Michael Shipman discusses the debauchery of the replacement refs
The wait is finally over. When NFL coaches, players, and fans alike thought it could not get any worse, the light at the end of the tunnel finally became visible.
On Wednesday, Sept. 26, the NFL finally reached an agreement to end the referee lockout — and more importantly, send the amateur replacement refs packing. It was a joyous cry heard round the world.
The refs officially returned in time for the Thursday Night Football game between the Ravens and Browns. Referee Gene Steratore and his crew were met with a standing ovation from the sellout crowd at M&T Bank Stadium. Where Steratore met the captains for both teams on the field for the coin toss, he greeted the players by saying, “Good evening, men; it’s good to be back.” At that, the stadium erupted in a roar.
The first three weeks of the regular NFL season introduced us to the (ill-fated, I might say) maiden voyage of the replacement refs, who obviously seemed like they had no idea how the game of football worked.
So infamous was the bumbling officiating of these substitute refs that Facebook even made a page called, “The 2012 NFL replacement officials UNfan page.”
Honestly, that is sad.
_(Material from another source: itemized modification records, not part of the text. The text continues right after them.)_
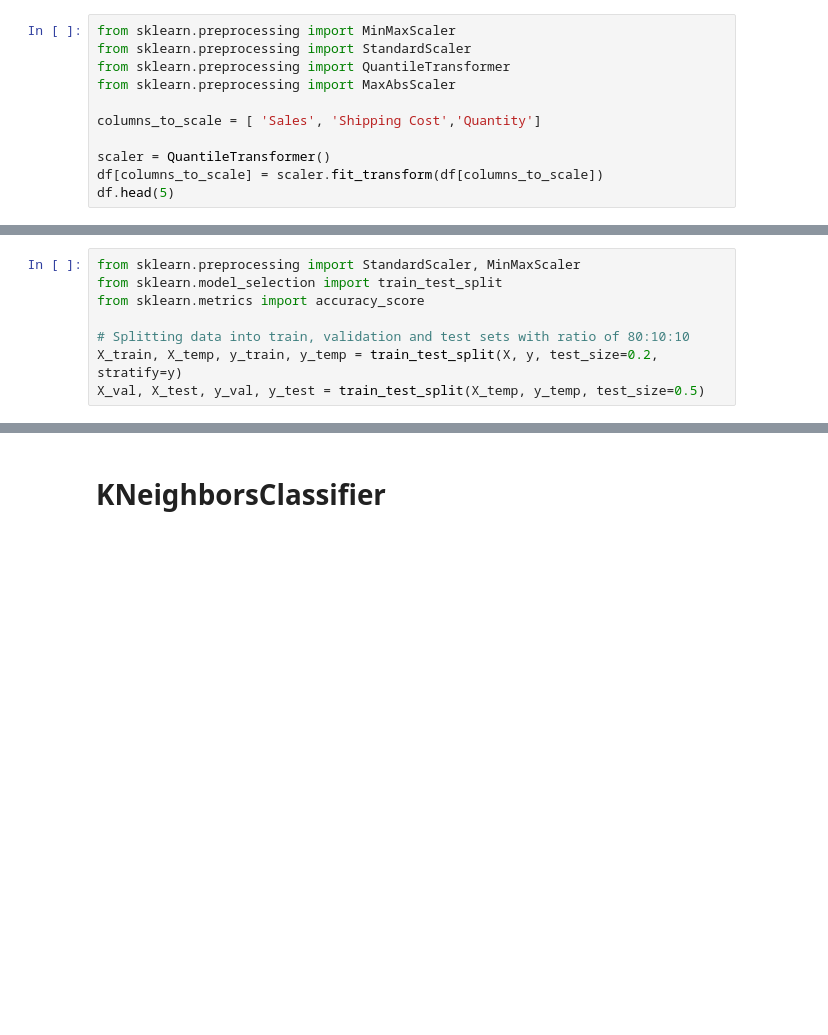
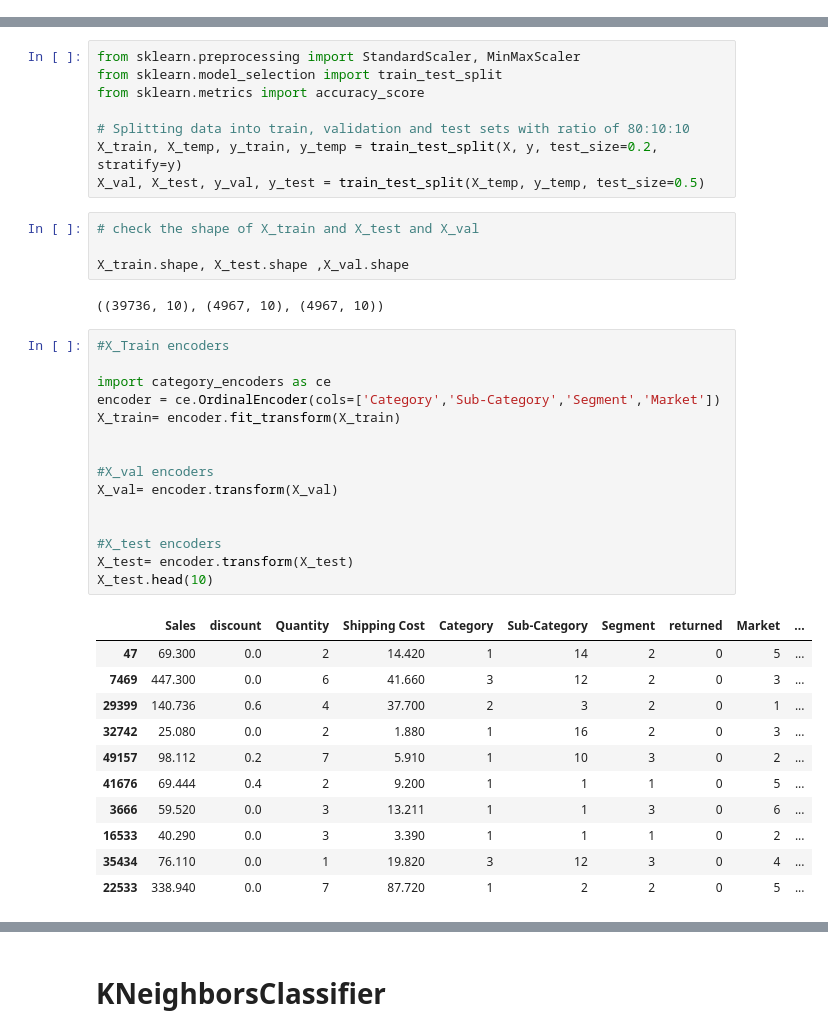
Before and after one commit to faridehebrahymy/prediction-of-user-shipping-mode, a Jupyter notebook: User Shipping-mode.ipynb, the cells around one changed output, grey strips where cells are left out. Saved outputs shown, nothing was run; the diff lists cells and outputs as text; blank space fills up the shorter version.

```diff
--- a/User Shipping-mode.ipynb
+++ b/User Shipping-mode.ipynb
@@ -118,14 +118,3 @@ df.describe()
 | 50% | 83.970000 | 0.000000 | 3.000000 | 7.660000 | 0.000000 | 4.000000 |
 | 75% | 247.830000 | 0.200000 | 5.000000 | 23.969000 | 0.000000 | 5.000000 |
 | max | 22638.500000 | 0.850000 | 14.000000 | 933.570000 | 1.000000 | 7.000000 |
-# %%
-from sklearn.preprocessing import MinMaxScaler
-from sklearn.preprocessing import StandardScaler
-from sklearn.preprocessing import QuantileTransformer
-from sklearn.preprocessing import MaxAbsScaler
-
-columns_to_scale = [ 'Sales', 'Shipping Cost','Quantity']
-
-scaler = QuantileTransformer()
-df[columns_to_scale] = scaler.fit_transform(df[columns_to_scale])
-df.head(5)
@@ -188,3 +141,36 @@ from sklearn.metrics import accuracy_score
 # Splitting data into train, validation and test sets with ratio of 80:10:10
 X_train, X_temp, y_train, y_temp = train_test_split(X, y, test_size=0.2, stratify=y)
 X_val, X_test, y_val, y_test = train_test_split(X_temp, y_temp, test_size=0.5)
+# %%
+# check the shape of X_train and X_test and X_val
+
+X_train.shape, X_test.shape ,X_val.shape
+# %% [output]
+((39736, 10), (4967, 10), (4967, 10))
+# %%
+#X_Train encoders
+
+import category_encoders as ce
+encoder = ce.OrdinalEncoder(cols=['Category','Sub-Category','Segment','Market'])
+X_train= encoder.fit_transform(X_train)
+
+
+#X_val encoders
+X_val= encoder.transform(X_val)
+
+
+#X_test encoders
+X_test= encoder.transform(X_test)
+X_test.head(10)
+# %% [output]
+|  | Sales | discount | Quantity | Shipping Cost | Category | Sub-Category | Segment | returned | Market | ... |
+| 47 | 69.300 | 0.0 | 2 | 14.420 | 1 | 14 | 2 | 0 | 5 | ... |
+| 7469 | 447.300 | 0.0 | 6 | 41.660 | 3 | 12 | 2 | 0 | 3 | ... |
+| 29399 | 140.736 | 0.6 | 4 | 37.700 | 2 | 3 | 2 | 0 | 1 | ... |
+| 32742 | 25.080 | 0.0 | 2 | 1.880 | 1 | 16 | 2 | 0 | 3 | ... |
+| 49157 | 98.112 | 0.2 | 7 | 5.910 | 1 | 10 | 3 | 0 | 2 | ... |
+| 41676 | 69.444 | 0.4 | 2 | 9.200 | 1 | 1 | 1 | 0 | 5 | ... |
+| 3666 | 59.520 | 0.0 | 3 | 13.211 | 1 | 1 | 3 | 0 | 6 | ... |
+| 16533 | 40.290 | 0.0 | 3 | 3.390 | 1 | 1 | 1 | 0 | 2 | ... |
+| 35434 | 76.110 | 0.0 | 1 | 19.820 | 3 | 12 | 3 | 0 | 4 | ... |
+| 22533 | 338.940 | 0.0 | 7 | 87.720 | 1 | 2 | 2 | 0 | 5 | ... |
```
Also changed, not shown: parts of 36 cells of this notebook, 2 other files.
There were so many unforgettable moments to capitalize the incompetence of these refs, but none of these moments take the cake like the infamous ending to the Monday Night Football game between the Seattle Seahawks and Green Bay Packers last Monday.
Seahawks Russell Wilson scrambled in the final play of the game. As the clock expired, he threw a desperate “Hail Mary” to the corner of the end zone. A sea of Packers and Seahawks players gathered underneath the ball. Seattle’s Golden Tate wrestled Green Bay’s M.D. Jennings for possession of the ball. Two refs gathered at the struggle. They both glanced at each other and made their call — one official signaled a touchdown — while the other signaled a touchback.
While it did look as though Jennings clearly had possession of the ball as it came down, it took the refs nearly 10 minutes to withhold the call, giving the Seahawks the most controversial victory I have seen in a football game.
That was enough. The fans had enough. The coaches and players had enough. Finally, after those torturous three weeks, we can enjoy football once again. So far, the officiating of the regular refs this past weekend was more consistent than their replacement counterparts.
The regular refs agreed to an eight-year deal with the NFL, so it will be quite some time before we have to worry about the replacement refs again, and hopefully, should the time come when we do need them, they will have done their homework on the game of football.